Maximum Number of Generations • It is impractical to run most GP systems for that many generations - there is not enough CPU time available. • Start testing with a relatively low setting for Gmax, such as 50 Gmax 100 generations. • If you are not getting the results you want, first raise the population size and then raise the number of generations. • Explosive growth of introns almost always marks the end of effective evolution. • As a rule of thumb, when destructive crossover falls to below 10% of all crossover events, no further effective evolution will occur.
Terminal and Functions Set • Make the terminal and function set as small as possible.
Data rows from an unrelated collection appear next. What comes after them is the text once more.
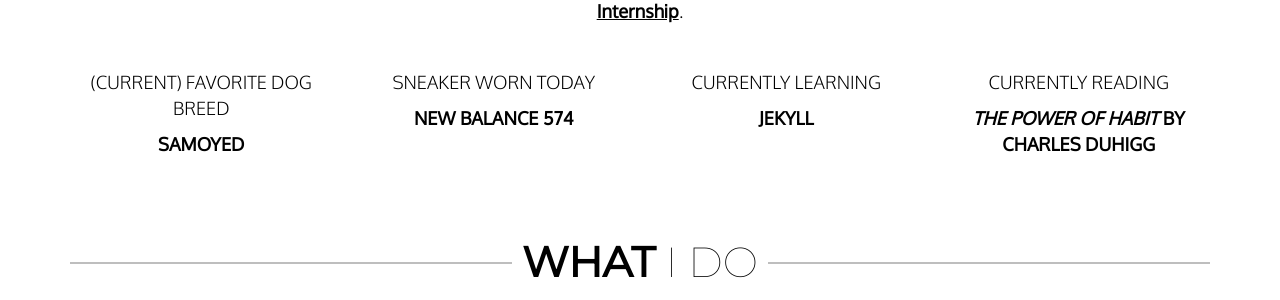
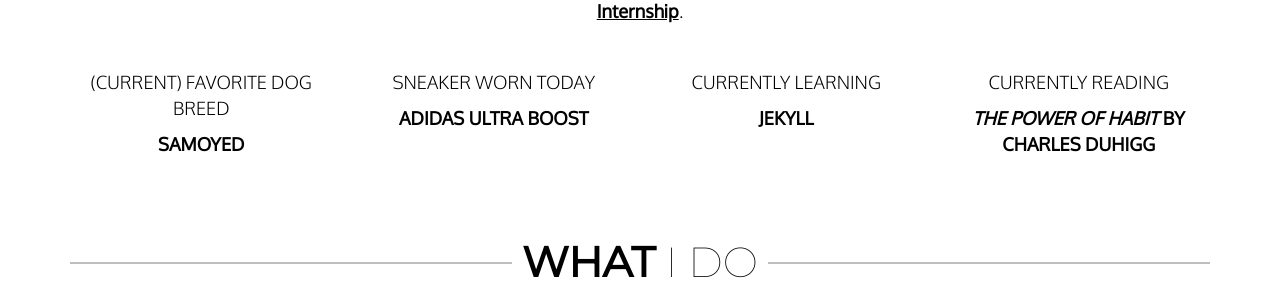
Before and after one commit to haanmiba/haanmiba.github.io, a Jekyll site: the page built from index.md, in a window 1280 px wide and 900 px high, scrolled down 1116 px. Shown: the part 154-454 px from the top of the window. Built offline with Jekyll 4.4.1, drawn with Linux system fonts in a browser that asks for light colours; nearby versions of some CDN libraries.

Commit message:
Update about.yml

```diff
--- a/_data/about.yml
+++ b/_data/about.yml
@@ -6,7 +6,7 @@ currently:
   - action: 'seeking a'
     subject: 'Summer 2019 Summer Internship'
 dog: 'Samoyed'
-sneaker: 'New Balance 574'
+sneaker: 'Adidas Ultra Boost'
 learning: 'Jekyll'
 reading:
   book: 'The Power of Habit'
```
Larger sets usually mean longer search time. • It is not that important to have (all) customized functions in the function set: the system often evolves its own approximations. • It is very important, however, that the function set contain functions permitting non-linear behavior, such as if-then functions. • The function set should also be adapted to the problem • Sometimes transformations on data are very valuable, for instance, fast Fourier transforms.
Mutation and Crossover Balance • The typical settings of mutation and crossover probabilities in GP involve very high rates of crossover and very low rates of mutation. • Experiments suggest that a different balance (pc = 0.5, pm = 0.5) between the two operators may lead to better results on harder problems. • Selection pressure: the authors have very good experiences with low selection pressure (tournaments of 4). • Parsimony Pressure • Variable parsimony pressure produces very nice, short, and elegant solutions. • Some researchers have reported good results with adaptive parsimony, which is applied only when a solution that performs well is found.
Maximum Program Size • The maximum depth of trees or the maximum program size should be set such that the programs can contain about ten times the number of nodes as the expected solution size. • Initial Program Size • Typically, the initial program size should be very small compared to the maximum size. • When no success results from this approach, we suggest trying longer programs at the start to allow the system to start with some complexity already and to avoid local minima early on.